(Recorded data begins)

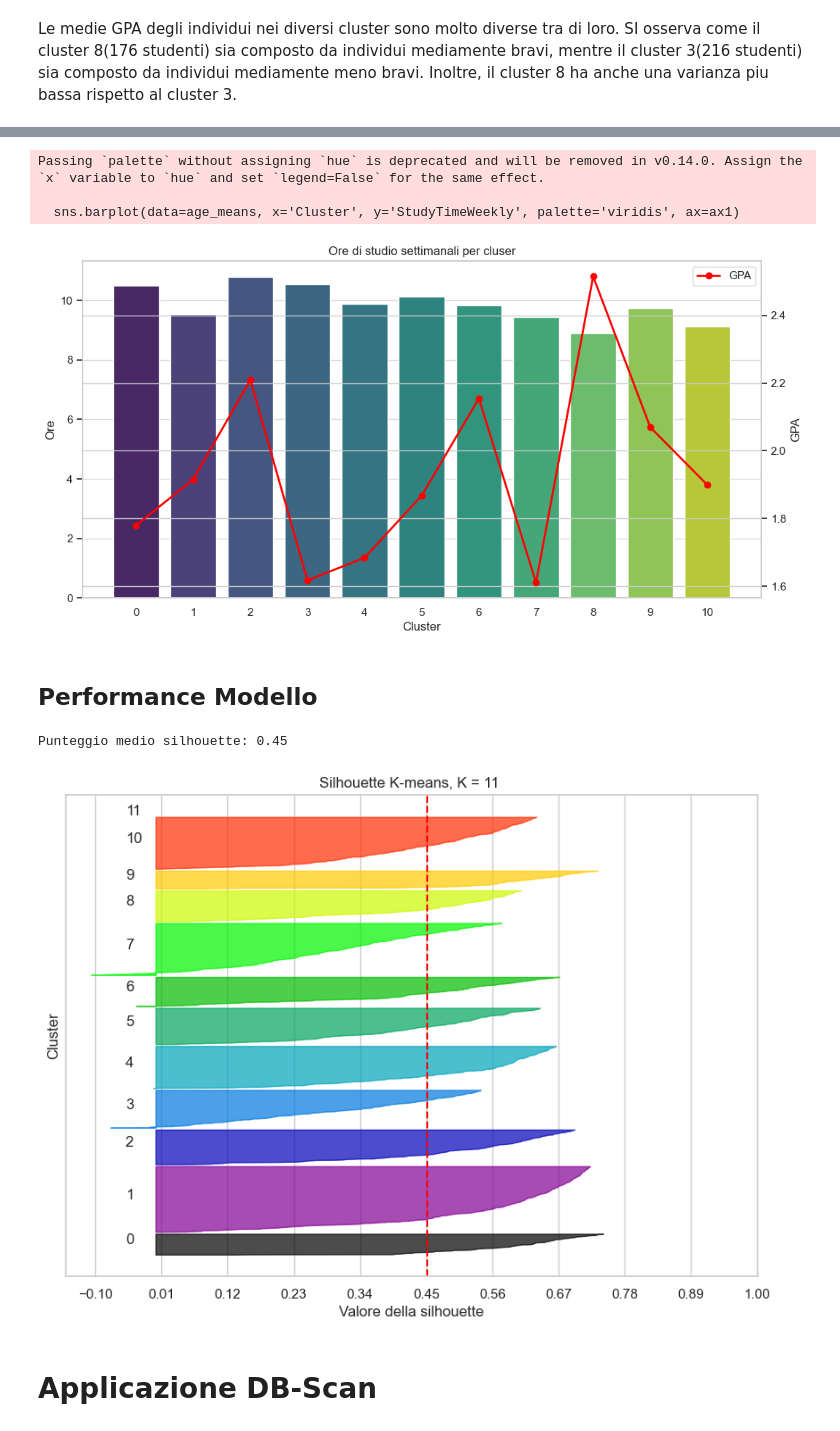
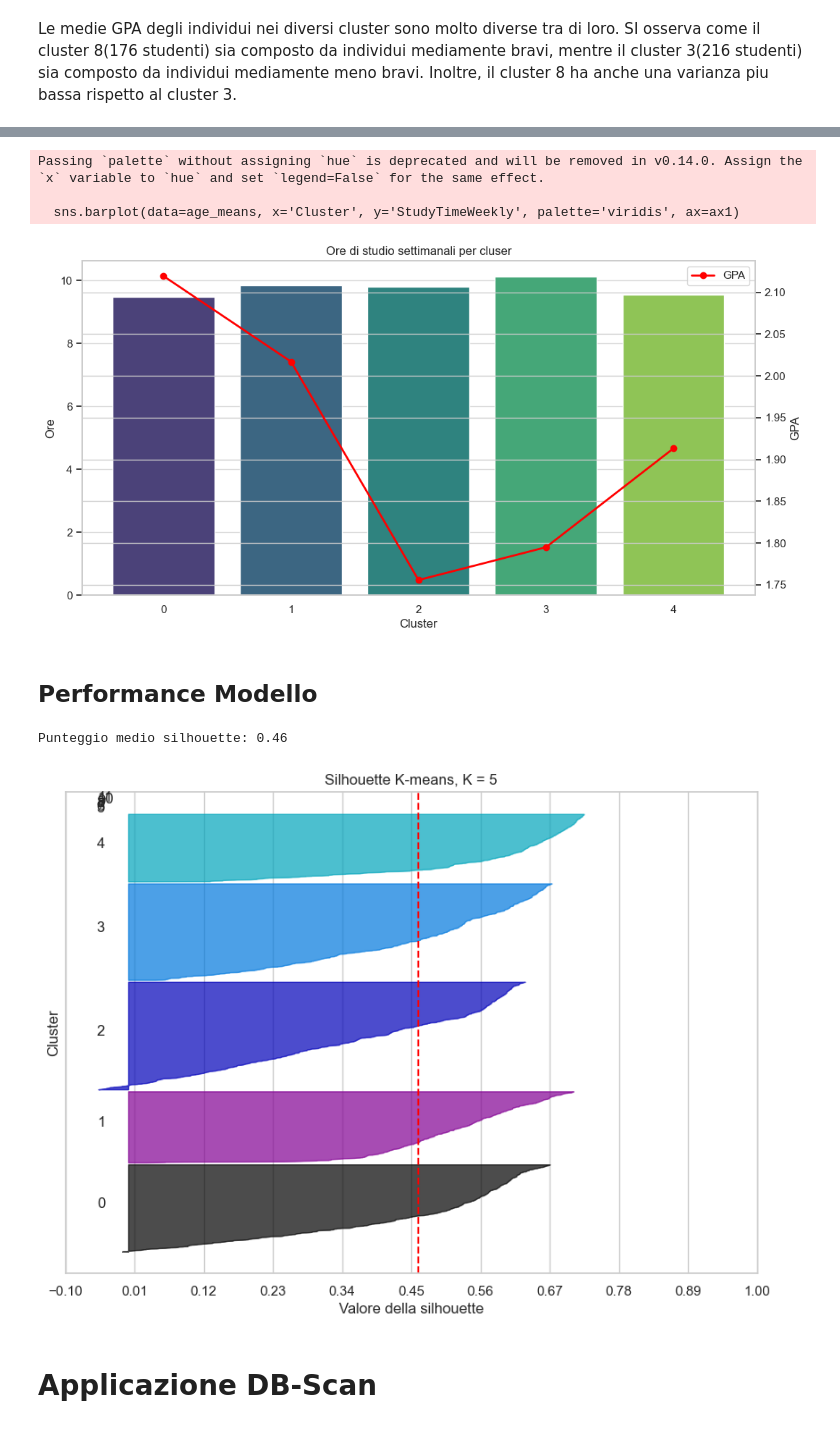
Before and after one commit to Giansimone-Coccia/Student_Performance_Analysis, a Jupyter notebook: Clusterizzazione.ipynb, the cells around one changed output, grey strips where cells are left out. Saved outputs shown, nothing was run; the diff lists cells and outputs as text; code cells hidden in the pictures.

```diff
--- a/Clusterizzazione.ipynb
+++ b/Clusterizzazione.ipynb
@@ -48,17 +48,7 @@ from sklearn.cluster import KMeans
 wcss = []
 
 # Iteriamo per un range di valori di k
-for k in range(1, 41):
+for k in range(1, 20):
     kmeans = KMeans(n_clusters=k, init='k-means++', max_iter=30000, n_init=1000, random_state=42)
     kmeans.fit(df_scaled_2d_tsne)
     wcss.append(kmeans.inertia_)
-
-# Grafico del metodo di Elbow
-plt.figure(figsize=(10, 6))
-plt.plot(range(1, 41), wcss, marker='o', linestyle='--')
-plt.title('Metodo di Elbow')
-plt.xlabel('Numero di Cluster')
-plt.ylabel('WCSS (Within-Cluster Sum of Squares)')
-plt.xticks(range(1, 41))
-plt.grid(True)
-plt.show()
@@ -84,8 +84,8 @@ plt.show()
 # %%
 from sklearn.cluster import KMeans
 
-# Impostiamo il numero di cluster, ad esempio, 5 (puoi cambiarlo in base alla tua analisi)
-kmeans = KMeans(n_clusters=11, init='k-means++', max_iter=30000, n_init=1000, random_state=42)
+# Impostiamo il numero di cluster, ad esempio, 5
+kmeans = KMeans(n_clusters=5, init='k-means++', max_iter=30000, n_init=1000, random_state=42)
 
 # Fitting del modello
 kmeans.fit(df_scaled_2d_tsne)
@@ -341,7 +329,7 @@ plt.show()
 Passing `palette` without assigning `hue` is deprecated and will be removed in v0.14.0. Assign the `x` variable to `hue` and set `legend=False` for the same effect.
 
   sns.barplot(data=age_means, x='Cluster', y='StudyTimeWeekly', palette='viridis', ax=ax1)
-[figure, old version]
+[figure, new version]
 # %% [markdown]
 ## Performance Modello
 # %%
@@ -358,36 +346,36 @@ sample_silhouette_values = silhouette_samples(df_scaled_2d_tsne, df['Cluster'])
 
 fig, ax = plt.subplots(1, 1, figsize=(10, 7))
 y_lower = 10  # Spaziatura iniziale tra i cluster
 
 for i in range(12):  # Assumendo 12 cluster
     # Raccolta dei valori di silhouette per il cluster i
     ith_cluster_silhouette_values = sample_silhouette_values[df['Cluster'] == i]
     ith_cluster_silhouette_values.sort()
 
     size_cluster_i = ith_cluster_silhouette_values.shape[0]
     y_upper = y_lower + size_cluster_i
 
     color = plt.cm.nipy_spectral(float(i) / 12)
     ax.fill_betweenx(np.arange(y_lower, y_upper), 0, ith_cluster_silhouette_values, facecolor=color, edgecolor=color, alpha=0.7)
 
     # Etichetta per ciascun cluster
     ax.text(-0.05, y_lower + 0.5 * size_cluster_i, str(i))
 
     y_lower = y_upper + 10  # 10 per spaziatura tra i plot
 
-ax.set_title("Silhouette K-means, K = 11 ")
+ax.set_title("Silhouette K-means, K = 5")
 ax.set_xlabel("Valore della silhouette")
 ax.set_ylabel("Cluster")
 
 # Tracciare la linea media della silhouette
 ax.axvline(x=silhouette_avg, color="red", linestyle="--")
 
 ax.set_yticks([])  # Rimozione delle etichette sull'asse Y
 ax.set_xticks(np.linspace(-0.1, 1.0, 11))
 plt.show()
 # %% [output]
-Punteggio medio silhouette: 0.45
+Punteggio medio silhouette: 0.46
-[figure, old version]
+[figure, new version]
 # %% [markdown]
 # Applicazione DB-Scan
 # %%
```
Also changed, not shown: parts of 13 cells of this notebook.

(Recorded data ends)

§ **Work to be completed**: Collect every line with the string "text" from the records, and copy each.

§ **Solution to this task**:
Before and after one commit to Giansimone-Coccia/Student_Performance_Analysis, a Jupyter notebook: Clusterizzazione.ipynb, the cells around one changed output, grey strips where cells are left out. Saved outputs shown, nothing was run; the diff lists cells and outputs as text; code cells hidden in the pictures.
     ax.text(-0.05, y_lower + 0.5 * size_cluster_i, str(i))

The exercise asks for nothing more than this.